Public comments on tax proposal:
* From one speaker: Raising a half-billion dollars over 10 years is a vote “against the working poor.”
* From a firefighter: “This tax will help public safety.”
* From a central Little Rock residence: Residents will be displaced by the research park in an area near UAMS and UALR. She was concerned about relocation value for displaced homes, not appraised value. “We want what we have now,” she said. She complained the city wouldn’t reveal where the park was to be built, though they undoubtedly knew. People are still “reeling” from airport displacements, she said.
* Dr. Joel Anderson, chancellor of UALR: He said a sales tax was a means of getting financial help from people who work in Little Rock, but go home to other cities. He said the research park would produce home-grown jobs. It’s a “marvelous bet for a community that wants to improve itself over the long run.”
NEWS: Anderson said his two appointees to the authority that would govern the research park — the mayor and UAMS chancellor would also make two appointments — would be retiring Dean Mary Good and, grab hold of your chair, Death Star Bob Johnson, the former state senator from Bigelow whose involvement will chill those who remember his work to despoil the Lake Maumellle watershed and other self-interested governance.
The Little Rock National Airport land purchases were much on the mind of black members of the board — Erma Hendrix, Kenneth Richardson and Doris Wright. They’re concerned about fairness in land acquisition for the research park. Doris Wright said she supported the proposal — and had seen projects in other cities that were examples of the good the project could do — but she said once the power was in the hands of an autonomous board, it would be beyond the city’s control.
* Mildred Killingsworth, a central Little Rock resident, made an impassioned plea that the city not acquire homes in her neighbrhood. Buy out west, she said. The mayor said there was still no fixed plan on property to be purchased, but it wouldn’t be east of the Pine-Cedar corridor, where she lives.
* Paul Latture, director of the Little Rock Port, said the port had been instrumental in creating 2,500 jobs and it was now short of land for continued expansion, primarily west and south of the port “It’s time to look at reinvesting,” he said. He said the $10 million would purchase land and provide some seed money for infrastructure. Director Richardson asked Latture how many jobs at the port were held by Little Rock residents. He didn’t know.

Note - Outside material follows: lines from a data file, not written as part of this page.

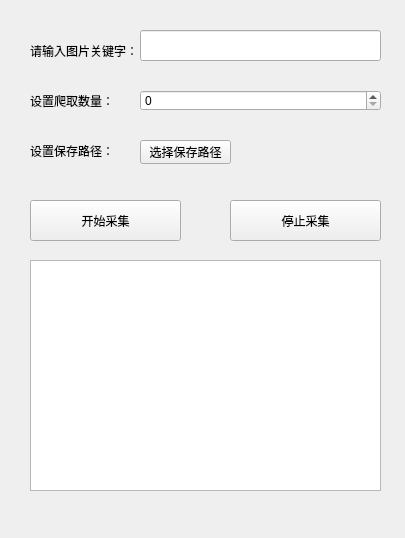
The window that main.ui (Whale-Yu/ImageCollectMaster) describes before a commit, drawn with Qt 5.
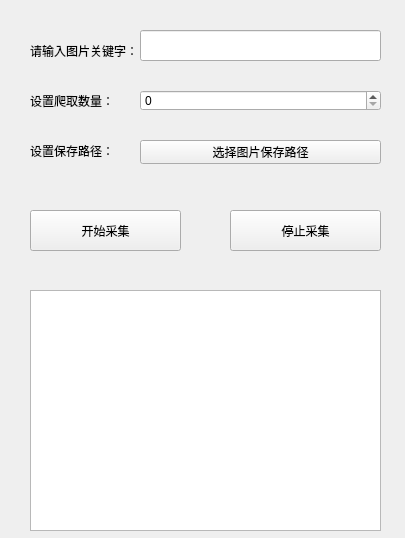
The same window after the commit.

Patch:
```diff
--- a/main.ui
+++ b/main.ui
@@ -30,7 +30,7 @@
    <property name="geometry">
     <rect>
      <x>30</x>
-     <y>200</y>
+     <y>210</y>
      <width>151</width>
      <height>41</height>
     </rect>
@@ -96,21 +96,21 @@
     <rect>
      <x>140</x>
      <y>140</y>
-     <width>91</width>
+     <width>241</width>
      <height>24</height>
     </rect>
    </property>
    <property name="text">
-    <string>选择保存路径</string>
+    <string>选择图片保存路径</string>
    </property>
   </widget>
   <widget class="QTextEdit" name="outputLineEdit">
    <property name="geometry">
     <rect>
      <x>30</x>
-     <y>260</y>
+     <y>290</y>
      <width>351</width>
-     <height>231</height>
+     <height>241</height>
     </rect>
    </property>
   </widget>
@@ -118,7 +118,7 @@
    <property name="geometry">
     <rect>
      <x>230</x>
-     <y>200</y>
+     <y>210</y>
      <width>151</width>
      <height>41</height>
     </rect>
```
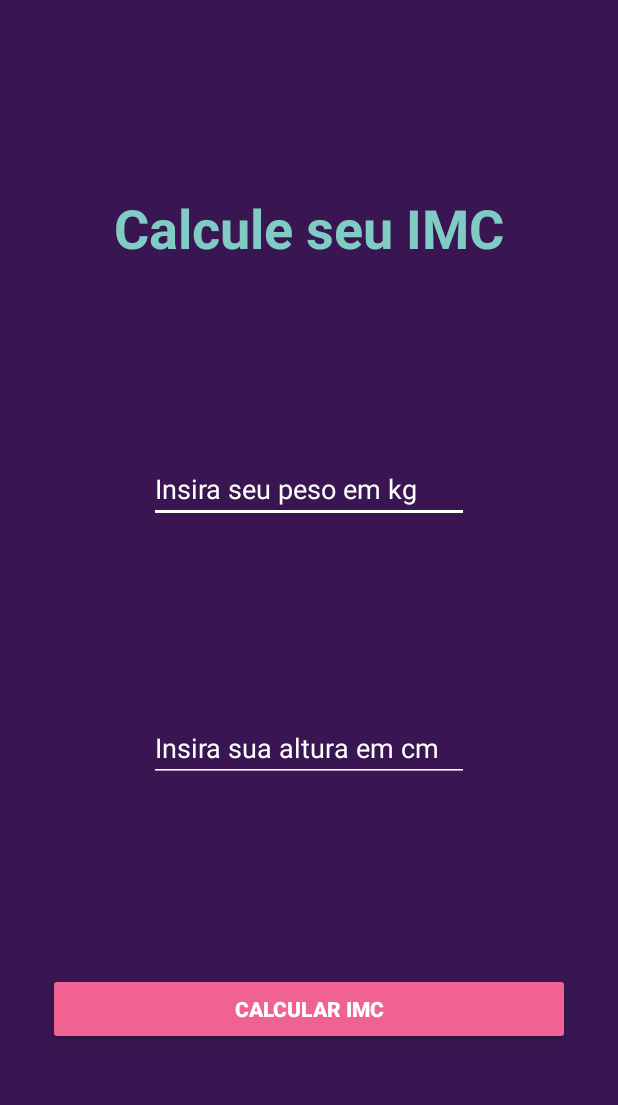
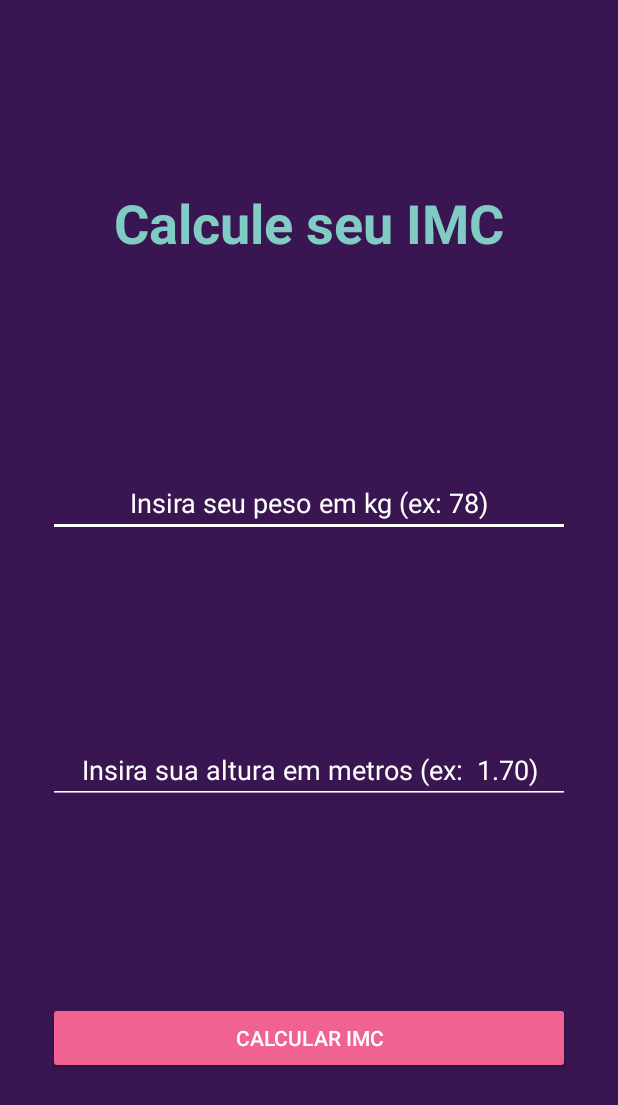
Before and after one commit to erikadesu/kotlin-calculadora-de-imc, an Android app: the screen it shows after launch (MainActivity), on a phone screen of 412 x 824 dp. Shown: the top 1105 px of the screen. Run offline under Robolectric (Android 15) with nearby library versions, the phone set to English and light mode, and no system bars.

Commit message:
use m instead of cm and format to display one digit after .

```diff
--- a/app/src/main/java/com/erikadesu/calculadoradeimc/MainActivity.kt
+++ b/app/src/main/java/com/erikadesu/calculadoradeimc/MainActivity.kt
@@ -3,6 +3,7 @@ package com.erikadesu.calculadoradeimc
 import android.content.Intent
 import androidx.appcompat.app.AppCompatActivity
 import android.os.Bundle
+import android.widget.SeekBar
 import android.widget.Toast
 import kotlinx.android.synthetic.main.activity_main.*
 
@@ -25,11 +26,11 @@ class MainActivity : AppCompatActivity() {
                     edtMainHeight.requestFocus()
                 }
             } else {
-                val heightInM = height.toFloat() * 0.01
-                val results = weight.toFloat() / (heightInM * heightInM)
+                val results = weight.toFloat() / (height.toFloat() * height.toFloat())
                 val mIntent = Intent(this, ResultsActivity::class.java)
+                val formattedResults = String.format("%.1f", results)
 
-                mIntent.putExtra("INTENT_RESULTS", results.toString())
+                mIntent.putExtra("INTENT_RESULTS", formattedResults)
                 startActivity(mIntent)
             }
         }
--- a/app/src/main/res/layout/activity_main.xml
+++ b/app/src/main/res/layout/activity_main.xml
@@ -5,13 +5,19 @@
     android:layout_width="match_parent"
     android:layout_height="match_parent"
     android:background="@color/colorBackgroundDark"
+    android:backgroundTint="@color/colorBackgroundDark"
     tools:context=".MainActivity">
 
     <TextView
         android:id="@+id/textView2"
-        android:layout_width="wrap_content"
+        android:layout_width="0dp"
         android:layout_height="wrap_content"
+        android:layout_marginStart="32dp"
+        android:layout_marginTop="16dp"
+        android:layout_marginEnd="32dp"
+        android:layout_marginBottom="32dp"
         android:text="Calcule seu IMC"
+        android:textAlignment="center"
         android:textColor="@color/colorPrimaryDark"
         android:textSize="36sp"
         android:textStyle="bold"
@@ -23,12 +29,15 @@
 
     <EditText
         android:id="@+id/edtMainWeight"
-        android:layout_width="wrap_content"
+        android:layout_width="0dp"
         android:layout_height="wrap_content"
+        android:layout_marginStart="32dp"
+        android:layout_marginEnd="32dp"
         android:backgroundTint="#FFFFFF"
         android:ems="10"
-        android:hint="Insira seu peso em kg"
+        android:hint="Insira seu peso em kg (ex: 78)"
         android:inputType="numberDecimal"
+        android:textAlignment="center"
         android:textColor="@color/colorPrimaryLight"
         android:textColorHint="#FFFFFF"
         app:layout_constraintBottom_toTopOf="@+id/edtMainHeight"
@@ -39,12 +48,17 @@
 
     <EditText
         android:id="@+id/edtMainHeight"
-        android:layout_width="wrap_content"
+        android:layout_width="0dp"
         android:layout_height="wrap_content"
+        android:layout_marginStart="32dp"
+        android:layout_marginTop="24dp"
+        android:layout_marginEnd="32dp"
+        android:layout_marginBottom="24dp"
         android:backgroundTint="#FFFFFF"
         android:ems="10"
-        android:hint="Insira sua altura em cm"
+        android:hint="Insira sua altura em metros (ex:  1.70)"
         android:inputType="numberDecimal"
+        android:textAlignment="center"
         android:textColor="@color/colorPrimaryLight"
         android:textColorHint="#FFFFFF"
         app:layout_constraintBottom_toTopOf="@+id/btnMainCalculate"
@@ -62,7 +76,6 @@
         android:backgroundTint="@color/colorAccent"
         android:text="Calcular IMC"
         android:textColor="#FFFFFF"
-        android:textStyle="bold"
         app:layout_constraintBottom_toBottomOf="parent"
         app:layout_constraintEnd_toEndOf="parent"
         app:layout_constraintHorizontal_bias="0.5"
```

* Hugh McDonald, chief of Entergy Arkansas (also a former board member of the anti-labor, anti—tax, anti-health care reform U.S. Chamber of Commerce), supported a taxpayer handout for economic development. He also singled out as “essential” the need for the city to have $6 million to give away to close deals with new businesses. He referenced polling that showed when voters were “educated” about purposes of the money they’d become more supportive. Yes, and if they could be educated by abuses of this money and the secrecy that surrounds it and the kinds of anti-worker sentiment propagated by local, state and national chambers of commerce, they might be “educated” to a slightly different view.
“We need to help ourselves,” McDonald said. By that, he means, taxpayers must help business. After two hours, I”ve yet to hear a word about private investment in the research park, a key element in successful research efforts in other cities. Here, a public/private partnership means the public pays, the privates benefit. Or sometimes not, as at Yarnell’s.